What I liked most: Ballinger usefully distinguishes between Horizontal Money and Vertical Money. In the island, a system of debt ("promises to pay") arises spontaneously in response to the myriad problems individuals face in island survival. This system further evolves with the recognition that such promises can be transferred, and held by trusted groups (think: banks) acting as intermediaries, middlemen. A key component of economic growth and prosperity is born: credit. But the real value of "Horizontal Money" is what it permits: a system of trust, allowing individuals to profitably interact with another, create capital, maximize available resources, undertake specialized, productive endeavors.
The above private system is limited, however. It provides no easy means of accomplishing tasks or providing goods that benefit all, but for which no individual is willing (or able) to bear the burden: health, safety, education, knowledge, protection, infrastructure and other capital improvements. But production of these goods would catalyze the private system, allowing the island's aggregate prosperity to grow far more than the sum of its private parts allow. To accomplish these projects, the islanders can supply labor, for which their contribution is recorded ("tax credits", or "Vertical Money"). The two money systems are melded by denominating the "promises-to-pay" (horizontal) system of debts and credits in the same (vertical) units of "tax credits". Progress!
With the these insights in hand, Ballinger evaluates how these systems interact in our real economy. A key point: many of our current problems derive not from inherent structural limitations of our economy, but from a misunderstanding of how it really operates, a confusion that poses severe obstacles to prosperity. It's a super book. The endnotes briefly touch on trade relationships, the export of high tech goods and the positive, agglomerative effects such export induces (in contrast to unsustainable export of raw materials): these insights are spot on.

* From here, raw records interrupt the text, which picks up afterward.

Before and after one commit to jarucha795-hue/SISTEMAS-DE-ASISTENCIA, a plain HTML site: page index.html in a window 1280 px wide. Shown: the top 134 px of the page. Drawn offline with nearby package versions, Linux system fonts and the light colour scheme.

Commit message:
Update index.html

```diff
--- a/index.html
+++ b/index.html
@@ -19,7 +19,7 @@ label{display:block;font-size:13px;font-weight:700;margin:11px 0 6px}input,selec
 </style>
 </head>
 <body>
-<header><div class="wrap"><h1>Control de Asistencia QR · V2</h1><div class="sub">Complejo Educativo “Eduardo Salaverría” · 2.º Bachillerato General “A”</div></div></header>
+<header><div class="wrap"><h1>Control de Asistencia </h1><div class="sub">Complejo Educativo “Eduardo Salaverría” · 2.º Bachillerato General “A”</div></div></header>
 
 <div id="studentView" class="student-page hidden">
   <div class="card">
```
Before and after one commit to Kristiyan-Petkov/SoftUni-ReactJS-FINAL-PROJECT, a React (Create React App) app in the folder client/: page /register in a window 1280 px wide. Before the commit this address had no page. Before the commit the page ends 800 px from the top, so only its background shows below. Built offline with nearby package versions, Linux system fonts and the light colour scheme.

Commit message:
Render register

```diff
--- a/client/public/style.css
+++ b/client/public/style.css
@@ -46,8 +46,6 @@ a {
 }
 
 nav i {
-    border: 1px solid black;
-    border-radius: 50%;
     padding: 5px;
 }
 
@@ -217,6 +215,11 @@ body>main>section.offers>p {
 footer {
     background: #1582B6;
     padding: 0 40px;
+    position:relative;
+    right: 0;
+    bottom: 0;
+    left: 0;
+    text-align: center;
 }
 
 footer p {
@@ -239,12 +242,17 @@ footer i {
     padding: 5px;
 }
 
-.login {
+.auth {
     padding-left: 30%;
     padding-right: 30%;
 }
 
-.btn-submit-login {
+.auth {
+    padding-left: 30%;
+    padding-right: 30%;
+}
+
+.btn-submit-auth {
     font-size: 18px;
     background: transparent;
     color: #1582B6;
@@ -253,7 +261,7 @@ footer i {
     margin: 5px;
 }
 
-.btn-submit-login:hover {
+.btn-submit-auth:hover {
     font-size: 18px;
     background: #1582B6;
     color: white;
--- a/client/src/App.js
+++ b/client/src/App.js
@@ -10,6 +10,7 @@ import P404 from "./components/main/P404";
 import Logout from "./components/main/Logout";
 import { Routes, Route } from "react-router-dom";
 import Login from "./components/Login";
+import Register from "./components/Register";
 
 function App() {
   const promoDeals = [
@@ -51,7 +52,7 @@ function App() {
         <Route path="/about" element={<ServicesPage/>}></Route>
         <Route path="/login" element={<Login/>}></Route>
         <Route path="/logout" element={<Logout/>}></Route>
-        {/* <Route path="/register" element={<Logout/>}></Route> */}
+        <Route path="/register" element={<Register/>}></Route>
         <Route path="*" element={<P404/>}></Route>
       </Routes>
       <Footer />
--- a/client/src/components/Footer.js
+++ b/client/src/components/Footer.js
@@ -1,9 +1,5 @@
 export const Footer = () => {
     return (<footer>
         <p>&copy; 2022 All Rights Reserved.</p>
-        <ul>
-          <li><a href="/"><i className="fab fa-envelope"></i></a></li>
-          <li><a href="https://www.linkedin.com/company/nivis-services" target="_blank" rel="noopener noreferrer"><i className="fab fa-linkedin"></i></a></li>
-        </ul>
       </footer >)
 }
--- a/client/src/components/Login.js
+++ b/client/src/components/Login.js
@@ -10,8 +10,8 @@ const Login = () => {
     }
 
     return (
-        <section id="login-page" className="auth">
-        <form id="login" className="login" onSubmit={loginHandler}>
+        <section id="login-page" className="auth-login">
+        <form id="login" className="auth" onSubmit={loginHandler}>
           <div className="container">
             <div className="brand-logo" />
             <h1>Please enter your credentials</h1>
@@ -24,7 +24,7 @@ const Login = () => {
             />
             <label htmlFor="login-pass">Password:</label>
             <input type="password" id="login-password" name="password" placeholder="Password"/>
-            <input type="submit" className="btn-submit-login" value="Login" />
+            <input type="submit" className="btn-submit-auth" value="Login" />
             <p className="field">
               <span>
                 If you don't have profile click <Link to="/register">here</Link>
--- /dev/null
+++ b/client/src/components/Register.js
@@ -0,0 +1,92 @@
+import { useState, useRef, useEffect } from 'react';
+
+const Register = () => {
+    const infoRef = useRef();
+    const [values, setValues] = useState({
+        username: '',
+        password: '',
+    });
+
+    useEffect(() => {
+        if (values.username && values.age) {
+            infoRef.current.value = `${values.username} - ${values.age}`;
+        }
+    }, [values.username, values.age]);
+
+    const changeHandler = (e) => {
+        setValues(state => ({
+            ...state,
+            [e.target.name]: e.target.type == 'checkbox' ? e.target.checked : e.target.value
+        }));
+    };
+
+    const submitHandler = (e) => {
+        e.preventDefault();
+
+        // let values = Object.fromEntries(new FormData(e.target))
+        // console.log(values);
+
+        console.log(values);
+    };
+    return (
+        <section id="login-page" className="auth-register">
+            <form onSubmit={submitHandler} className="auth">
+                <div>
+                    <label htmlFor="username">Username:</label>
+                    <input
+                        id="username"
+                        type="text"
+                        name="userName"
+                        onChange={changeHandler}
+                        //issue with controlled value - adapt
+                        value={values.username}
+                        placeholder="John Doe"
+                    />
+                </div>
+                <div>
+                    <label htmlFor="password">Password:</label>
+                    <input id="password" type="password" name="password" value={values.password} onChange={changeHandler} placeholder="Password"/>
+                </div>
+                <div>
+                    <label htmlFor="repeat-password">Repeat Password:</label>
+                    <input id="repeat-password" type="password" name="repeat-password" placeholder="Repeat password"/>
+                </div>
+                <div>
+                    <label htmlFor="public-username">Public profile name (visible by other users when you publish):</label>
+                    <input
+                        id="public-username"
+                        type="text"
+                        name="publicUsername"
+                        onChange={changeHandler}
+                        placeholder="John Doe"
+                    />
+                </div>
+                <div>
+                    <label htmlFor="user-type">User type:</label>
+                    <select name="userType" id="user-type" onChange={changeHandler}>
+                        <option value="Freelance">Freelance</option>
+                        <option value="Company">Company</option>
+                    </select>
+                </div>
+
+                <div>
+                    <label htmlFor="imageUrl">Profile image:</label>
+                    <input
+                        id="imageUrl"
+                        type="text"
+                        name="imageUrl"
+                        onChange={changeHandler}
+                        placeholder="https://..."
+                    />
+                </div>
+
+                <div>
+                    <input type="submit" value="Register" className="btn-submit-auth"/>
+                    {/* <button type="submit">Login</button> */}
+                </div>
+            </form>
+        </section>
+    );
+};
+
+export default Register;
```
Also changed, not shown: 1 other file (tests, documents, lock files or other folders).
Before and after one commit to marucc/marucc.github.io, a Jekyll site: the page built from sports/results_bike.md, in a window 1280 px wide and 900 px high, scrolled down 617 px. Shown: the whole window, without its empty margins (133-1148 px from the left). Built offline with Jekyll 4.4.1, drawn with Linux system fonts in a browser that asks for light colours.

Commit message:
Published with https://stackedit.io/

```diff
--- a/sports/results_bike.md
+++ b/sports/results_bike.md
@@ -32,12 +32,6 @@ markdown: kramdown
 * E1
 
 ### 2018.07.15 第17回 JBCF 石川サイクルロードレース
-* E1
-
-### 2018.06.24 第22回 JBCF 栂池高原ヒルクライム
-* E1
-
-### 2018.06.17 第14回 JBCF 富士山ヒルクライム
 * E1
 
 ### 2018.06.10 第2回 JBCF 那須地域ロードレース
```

I hope this simple book reaches a wide audience: we all deserve the benefit of the insight it provides.